Top of Supplied records

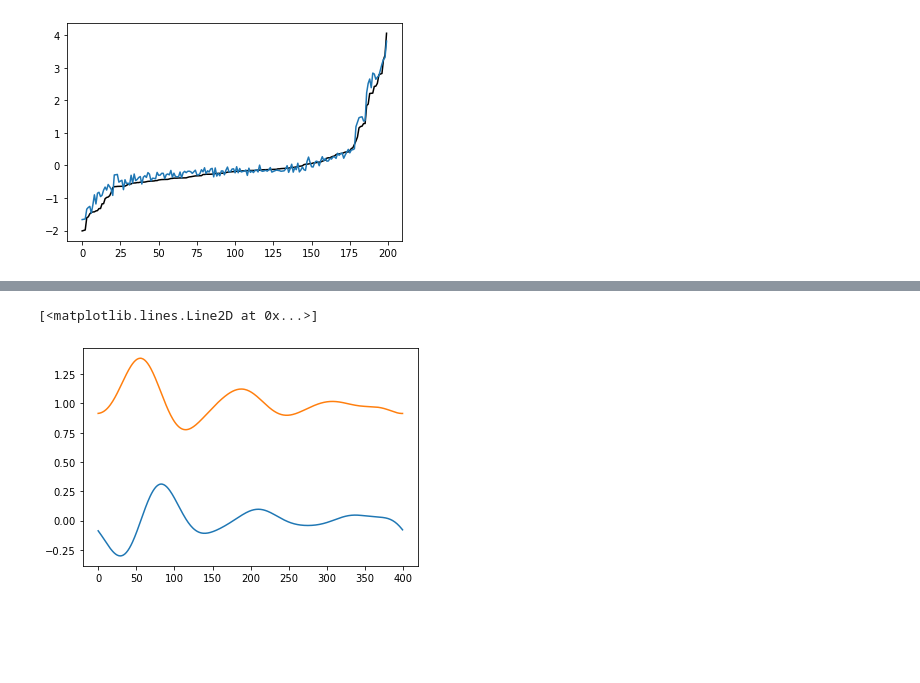
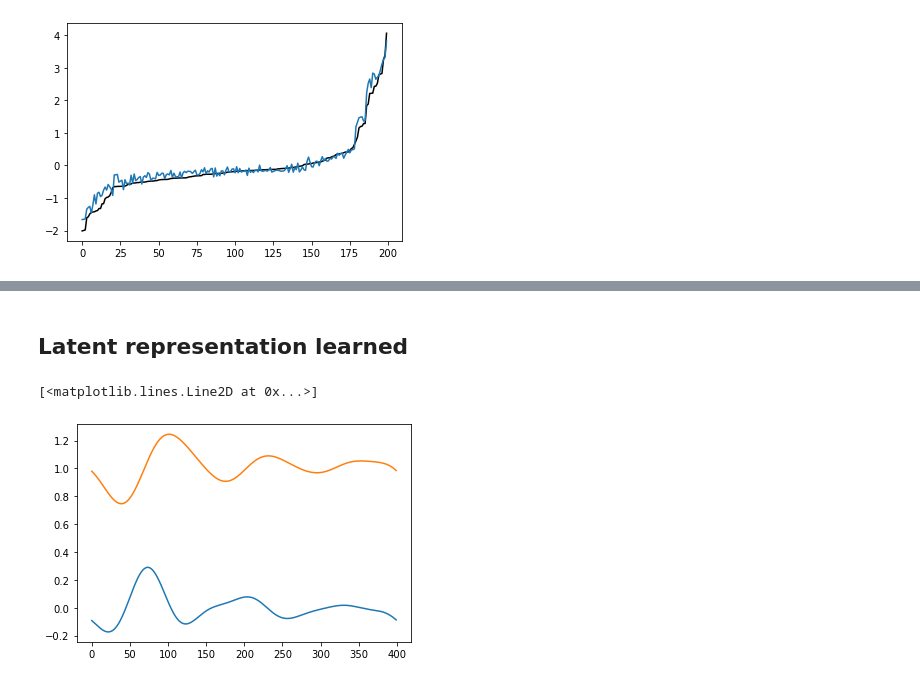
Before and after one commit to smrfeld/phys_dbd, a Jupyter notebook: example/main.ipynb, the cells around one changed output, grey strips where cells are left out. Cells and saved outputs as stored; diff of their text form; code cells hidden in the pictures; blank space fills up the shorter version.

```diff
--- a/example/main.ipynb
+++ b/example/main.ipynb
@@ -905,0 +729,5 @@ model.load_weights("trained_compare/weights_final")
+# %%
+model_trained = tf.keras.models.load_model("trained_compare/trained_final")
+
+# Load lowest validation weights
+model_trained.load_weights("trained_compare/weights_lowest_val")
@@ -1068,15 +879,17 @@ Text(0.5, 1.0, 'sig2')
+# %% [markdown]
+## Latent representation learned
 # %%
 input0 = {
     "tpt": np.reshape(np.arange(0,400).astype('float32'),newshape=(400,1))
     }
-muh_lyr = model.compare_lyr.params0toParams.layer_muh["0"]
+muh_lyr = model_trained.compare_lyr.params0toParams.layer_muh["0"]
 muh_output0 = muh_lyr(input0).numpy()
-varh_diag_lyr = model.compare_lyr.params0toParams.layer_varh_diag["0"]
+varh_diag_lyr = model_trained.compare_lyr.params0toParams.layer_varh_diag["0"]
 varh_diag_output0 = varh_diag_lyr(input0).numpy()
 
 plt.figure()
 plt.plot(muh_output0)
 plt.plot(varh_diag_output0)
 # %% [output]
 [<matplotlib.lines.Line2D at 0x...>]
-[figure, old version]
+[figure, new version]
```
Also changed, not shown: parts of 46 cells of this notebook, 3 other files.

Bottom of Supplied records

◆ **Work request**
Each line holding "example" in the records should be copied out.

◆ **Task response**
Before and after one commit to smrfeld/phys_dbd, a Jupyter notebook: example/main.ipynb, the cells around one changed output, grey strips where cells are left out. Cells and saved outputs as stored; diff of their text form; code cells hidden in the pictures; blank space fills up the shorter version.
--- a/example/main.ipynb
+++ b/example/main.ipynb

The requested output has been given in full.